| Data to examine |

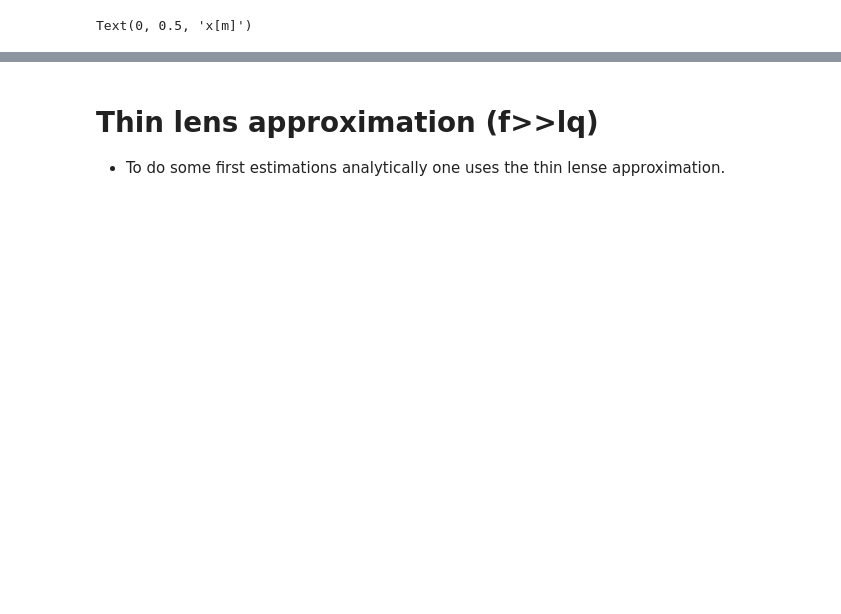
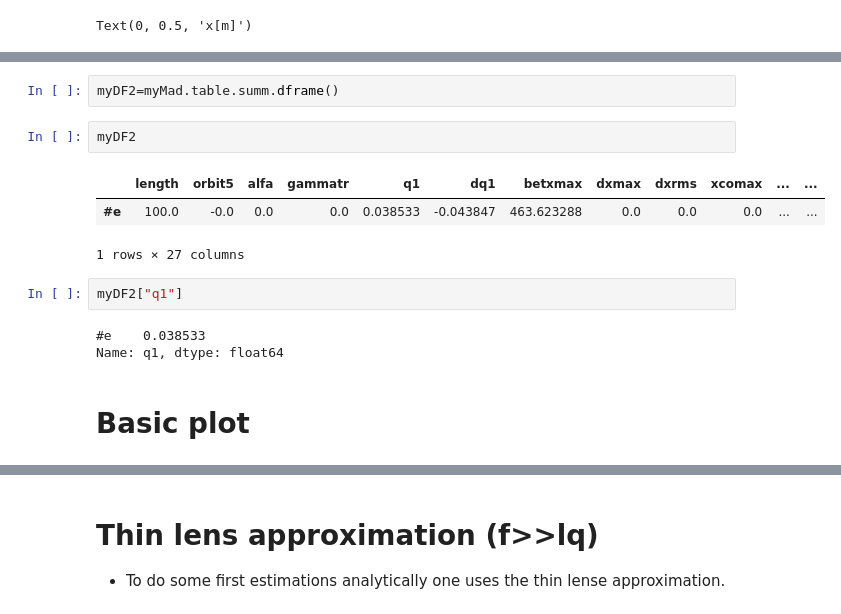
Before and after one commit to fusterma/MADX_JUAS2022, a Jupyter notebook: Tutorial1_Part1_solutions.ipynb, the cells around one changed output, grey strips where cells are left out. Saved outputs shown, nothing was run; the diff lists cells and outputs as text; blank space fills up the shorter version.

```diff
--- a/Tutorial1_Part1_solutions.ipynb
+++ b/Tutorial1_Part1_solutions.ipynb
@@ -138,0 +476,15 @@ Text(0, 0.5, 'x[m]')
+# %%
+myDF2=myMad.table.summ.dframe()
+# %%
+myDF2
+# %% [output]
+|  | length | orbit5 | alfa | gammatr | q1 | dq1 | betxmax | dxmax | dxrms | xcomax | ... | ... |
+| #e | 100.0 | -0.0 | 0.0 | 0.0 | 0.038533 | -0.043847 | 463.623288 | 0.0 | 0.0 | 0.0 | ... | ... |
+1 rows × 27 columns
+# %%
+myDF2["q1"]
+# %% [output]
+#e    0.038533
+Name: q1, dtype: float64
+# %% [markdown]
+# Basic plot
```
Also changed, not shown: parts of 99 cells of this notebook.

| Work to complete |
The expected answer is an unaltered copy of the listing, images removed.

| Completed task |
Before and after one commit to fusterma/MADX_JUAS2022, a Jupyter notebook: Tutorial1_Part1_solutions.ipynb, the cells around one changed output, grey strips where cells are left out. Saved outputs shown, nothing was run; the diff lists cells and outputs as text; blank space fills up the shorter version.

```diff
--- a/Tutorial1_Part1_solutions.ipynb
+++ b/Tutorial1_Part1_solutions.ipynb
@@ -138,0 +476,15 @@ Text(0, 0.5, 'x[m]')
+# %%
+myDF2=myMad.table.summ.dframe()
+# %%
+myDF2
+# %% [output]
+|  | length | orbit5 | alfa | gammatr | q1 | dq1 | betxmax | dxmax | dxrms | xcomax | ... | ... |
+| #e | 100.0 | -0.0 | 0.0 | 0.0 | 0.038533 | -0.043847 | 463.623288 | 0.0 | 0.0 | 0.0 | ... | ... |
+1 rows × 27 columns
+# %%
+myDF2["q1"]
+# %% [output]
+#e    0.038533
+Name: q1, dtype: float64
+# %% [markdown]
+# Basic plot
```
Also changed, not shown: parts of 99 cells of this notebook.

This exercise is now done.